USEPA announces second national coastal report and ocean monitoring agreement
Dr. Paul Gilman, EPA's Science Advisor and Assistant Administrator for Research and Development, announced the release of the "Draft National Coastal Condition Report II" (NCCR2), a collaborative effort of EPA, the National Oceanic and Atmospheric Administration, the U.S. Fish and Wildlife Service, and the U.S. Geological Survey.
Washington, DC, March 10, 2004 -- Dr. Paul Gilman, the Environmental Protection Agency's (EPA) Science Advisor and Assistant Administrator for Research and Development, announced the release of the "Draft National Coastal Condition Report II" (NCCR2), a collaborative effort of EPA, the National Oceanic and Atmospheric Administration, the U.S. Fish and Wildlife Service, and the U.S. Geological Survey.
NCCR2 will enhance scientific understanding of coastal conditions; and help scientists, environmental managers and the public make informed decisions to protect coastal resources.
"With this draft report, we have come very close to achieving a scientifically-defensible way to measure the health of our coasts.

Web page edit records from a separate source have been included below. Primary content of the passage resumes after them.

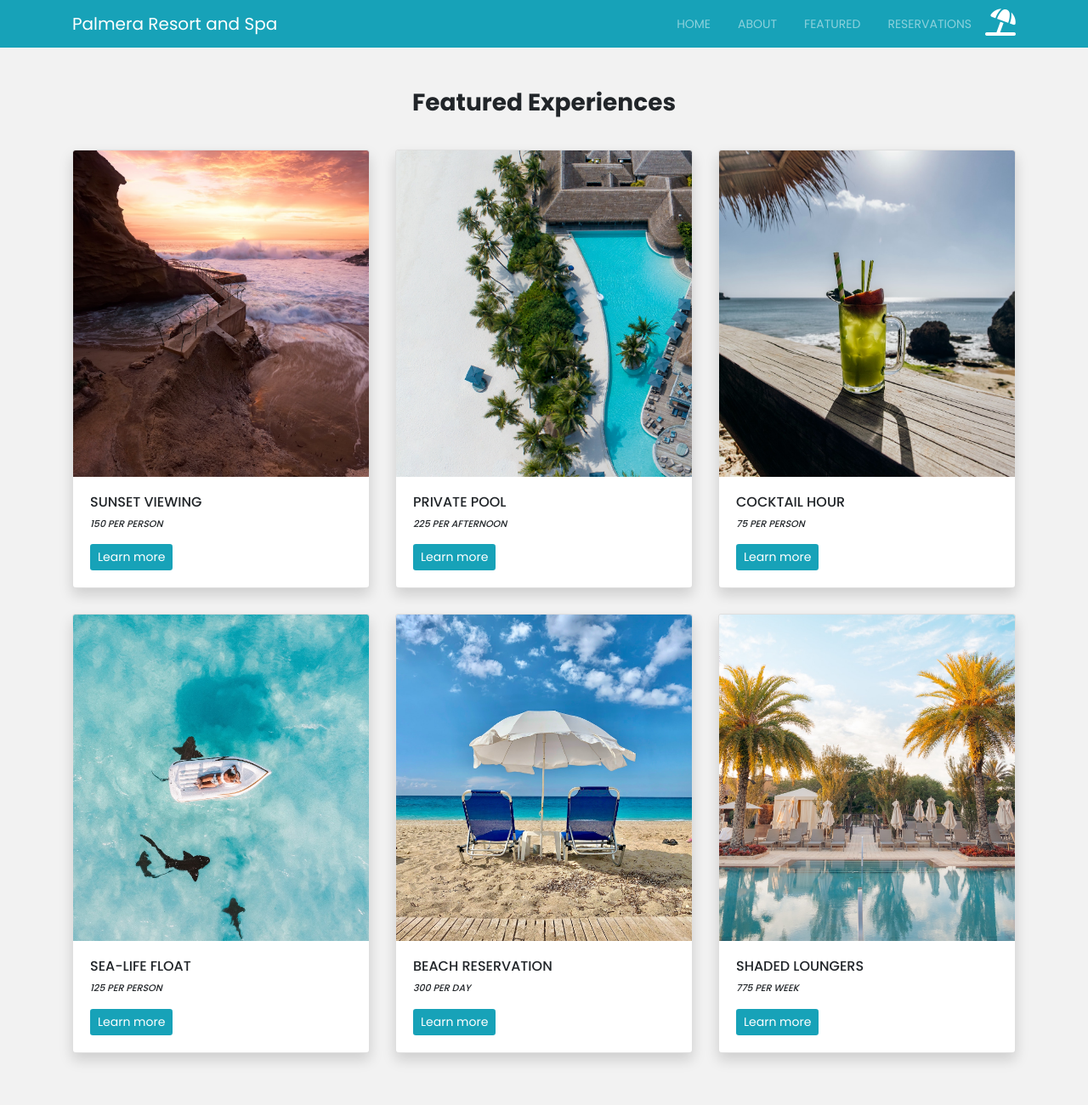
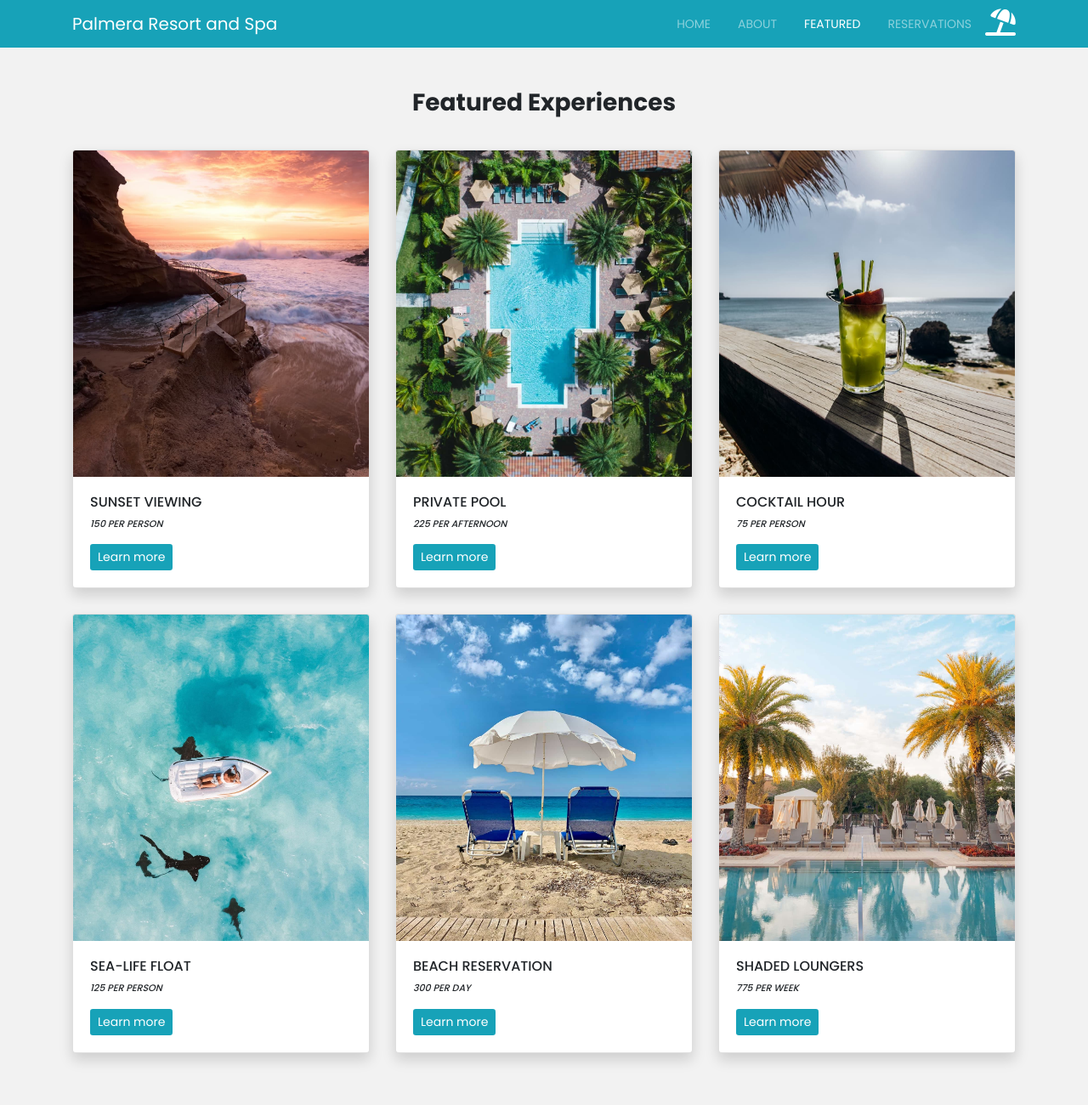
Before and after one commit to ashley-christensen/beach-bootstrap, a website: page featured.html in a window 1280 px wide. Shown: the top 1300 px of the page at 85% size. Drawn offline with nearby package versions, Linux system fonts and the light colour scheme.

Commit message:
modified filefile size of images <200 kb each

```diff
--- a/featured.html
+++ b/featured.html
@@ -26,7 +26,7 @@
 	<body>
 		<nav class="navbar navbar-expand-sm navbar-dark bg-info">
 			<div class="container">
-        <a href="#" class="navbar-brand">Palmera Resort and Spa</a>
+				<a href="/index.html" class="navbar-brand">Palmera Resort and Spa</a>
 				<button
 					class="navbar-toggler"
 					data-toggle="collapse"
@@ -42,8 +42,8 @@
 						<li class="nav-item">
 							<a href="/about.html" class="nav-link">About</a>
 						</li>
-            <li class="nav-item-active">
-              <a href="/featured.html" class="nav-link">Featured</a>
+						<li class="nav-item active">
+							<a href="#" class="nav-link">Featured</a>
 						</li>
 						<li class="nav-item">
 							<a href="/reservations.html" class="nav-link">Reservations</a>
@@ -61,12 +61,12 @@
 				<h3 class="font-weight-bold display-6 text-center">
 					Featured Experiences
 				</h3>
-        <!-- new row -->
+
 				<div class="row">
 					<div class="col-md-6 col-lg-4">
 						<div class="card shadow stretched-link">
 							<div class="img-container">
-                <img src="./cabo.jpg" class="card-img-top" />
+								<img src="./cabosq.jpg" class="card-img-top" />
 							</div>
 							<div class="card-body">
 								<div class="card-text">
@@ -80,7 +80,7 @@
 					<div class="col-md-6 col-lg-4">
 						<div class="card shadow stretched-link">
 							<div class="img-container card-img-wrap">
-                <img src="./palms.jpg" class="card-img-top" />
+								<img src="./palmsq.jpg" class="card-img-top" />
 							</div>
 							<div class="card-body">
 								<div class="card-text justify-content-between">
@@ -94,7 +94,7 @@
 					<div class="col-md-6 col-lg-4">
 						<div class="card shadow stretched-link">
 							<div class="img-container">
-                <img src="./cocktail.jpg" class="card-img-top" />
+								<img src="./cocktailsq.jpg" class="card-img-top" />
 							</div>
 							<div class="card-body">
 								<div class="card-text justify-content-between">
@@ -106,14 +106,11 @@
 						</div>
 					</div>
 
-          <!-- end of row -->
-          <!-- new row -->
-          <!-- <div class="row"> -->
 					<div class="col-md-6 col-lg-4">
 						<div class="card shadow stretched-link">
 							<div class="img-container">
 								<img
-                  src="./float.jpg"
+									src="./floatsq.jpg"
 									class="card-img-top embed-responsive-item"
 								/>
 							</div>
@@ -131,7 +128,7 @@
 						<div class="card shadow stretched-link">
 							<div class="img-container">
 								<img
-                  src="./view.jpg"
+									src="./viewsq.jpg"
 									class="card-img-top embed-responsive-item"
 								/>
 							</div>
@@ -149,7 +146,7 @@
 						<div class="card shadow stretched-link">
 							<div class="img-container">
 								<img
-                  src="./reflection.jpg"
+									src="./reflectionsq.jpg"
 									class="card-img-top embed-responsive-item"
 								/>
 							</div>
@@ -163,8 +160,6 @@
 							</div>
 						</div>
 					</div>
-          <!-- </div> -->
-          <!-- End of row^ -->
 				</div>
 			</div>
 		</section>
--- a/package.json
+++ b/package.json
@@ -20,5 +20,8 @@
   "homepage": "https://github.com/ashley-christensen/beach-bootstrap#readme",
   "devDependencies": {
     "lite-server": "^2.6.1"
+  },
+  "dependencies": {
+    "font-awesome": "^4.7.0"
   }
 }
--- a/styles.css
+++ b/styles.css
@@ -118,8 +118,6 @@ span {
   font-size: 14;
 }
 
-/* About */
-
 .about-section {
   padding: 60px;
 }
```
Also changed, not shown: about.html (+3 -3 lines), index.html (+11 -10 lines), reservations.html (+3 -3 lines), cabo.jpg (deleted), cabosq.jpg (added), cocktail.jpg (deleted), cocktailsq.jpg (added), float.jpg (deleted), floatsq.jpg (added), palms.jpg (deleted), palmsq.jpg (added), reflection.jpg (deleted), reflectionsq.jpg (added), view.jpg (deleted), 1 more files, 1 other file. Lines whose indentation alone changed are shown as unchanged.
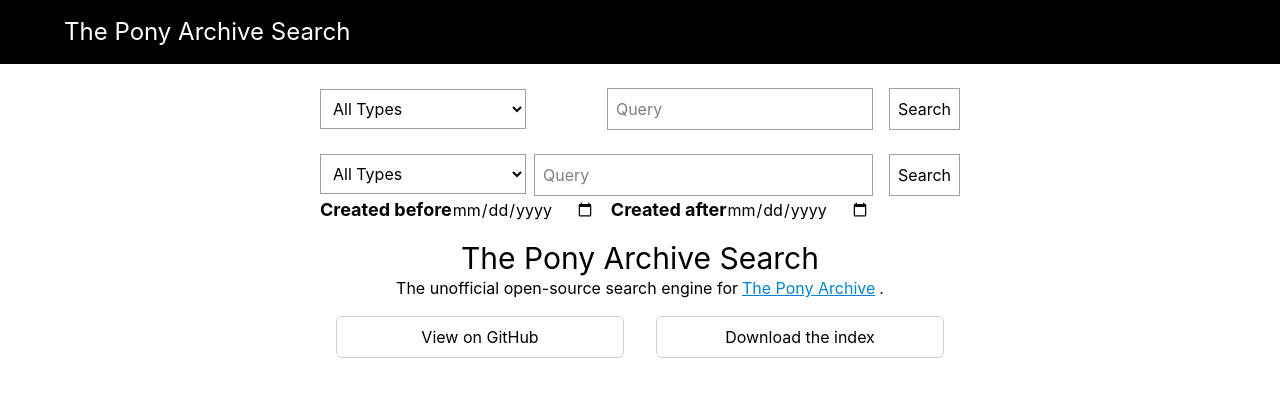
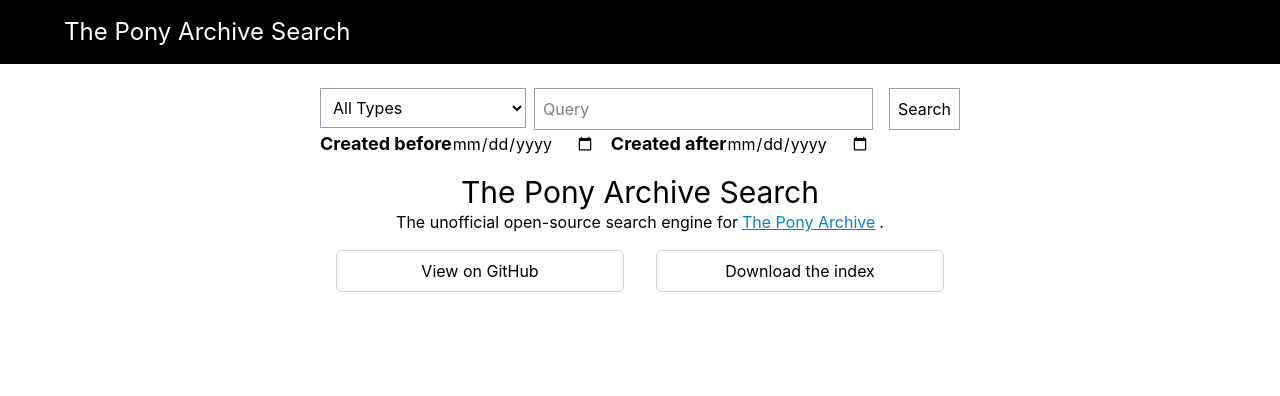
Before and after one commit to compscitwilight/tpa-search, a React (Vite) app in the folder client/: page / in a window 1280 px wide. Shown: the top 396 px of the page. Built offline with nearby package versions, Linux system fonts and the light colour scheme.

Commit message:
remove search from layout

```diff
--- a/client/src/main.tsx
+++ b/client/src/main.tsx
@@ -13,23 +13,6 @@
       <div className="bg-black text-white py-4 lg:px-16">
         <a className="text-2xl text-nowrap" href="/">The Pony Archive Search</a>
       </div>
-      <form action="/search" className="flex flex-col lg:flex-row items-center gap-2 mt-6 lg:w-1/2 m-auto" method="GET">
-        <div className="flex-1">
-          <select className="border border-gray-400 p-2 cursor-pointer outline-none" name="type">
-            <option>All Types</option>
-            <option value="Image">Images</option>
-            <option value="Video">Videos</option>
-            <option value="Audio">Audio</option>
-            <option value="Text">Text</option>
-            <option value="Compressed">Compressed/Archives</option>
-            <option value="Unknown">Other</option>
-          </select>
-        </div>
-        <div className="flex flex-col lg:flex-row gap-4">
-          <input className="border border-gray-400 p-2 outline-none" placeholder="Query" name="q" type="text" required />
-          <button className="border border-gray-400 p-2 cursor-pointer" type="submit">Search</button>
-        </div>
-      </form>
       <Routes>
         <Route path="/" element={<Home />} />
         <Route path="/search" element={<Search />} />
```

When finalized, the second edition of the report will serve as a continuing foundation for efforts to protect, manage and restore coastal ecosystems," said Paul Gilman.
The first National Coastal Condition Report assessed the condition of 70 percent of the nation's estuarine resources, using 1990-1996 data. NCCR2 is based on 1997-2000 data and represents 100 percent of estuarine acreage in the contiguous 48 states and Puerto Rico. For most areas, NCCR2 used the Environmental Monitoring and Assessment Program's (EMAP) National Coastal Assessment Survey to obtain data from monitoring of coastal waters.
Data on the Great Lakes was collected through the Great Lakes Water Quality Agreement between the United States and Canada. State and local environmental agencies were also instrumental in data collection.
NCCR2 shows that conditions in the estuaries, the Southeast, Gulf of Mexico and Great Lakes have improved since the first report, while the Northeast and the West coasts remain essentially the same. These data indicate the nation's estuaries continue to be in fair condition. Regional conditions are provided in the report using the five indicators: coastal habitat, water quality, sediment quality, bottom-dwelling organisms and fish tissue.
EPA also announced the signing of an agreement with the National Oceanographic Partnership Program, an interagency organization, to establish the Integrated Ocean Observing System to improve forecasting of climate change effects on the ocean and to preserve and restore healthy marine ecosystems.
The program supports the interagency OCEAN.US Office, which was formed to meet the common oceanic research and coastal management needs of different federal agencies.
A 90-day public comment period is open on NCCR2 until June 8, 2004. EPA seeks public input concerning the information in the report, the availability of additional data, and the appropriateness of conclusions drawn from the information presented. The NCCR2 report is available on the EPA's Web site at: http://www.epa.gov/owow/oceans/nccr2/index.html
For more information on the OCEAN.US program, see: http://www.ocean.us.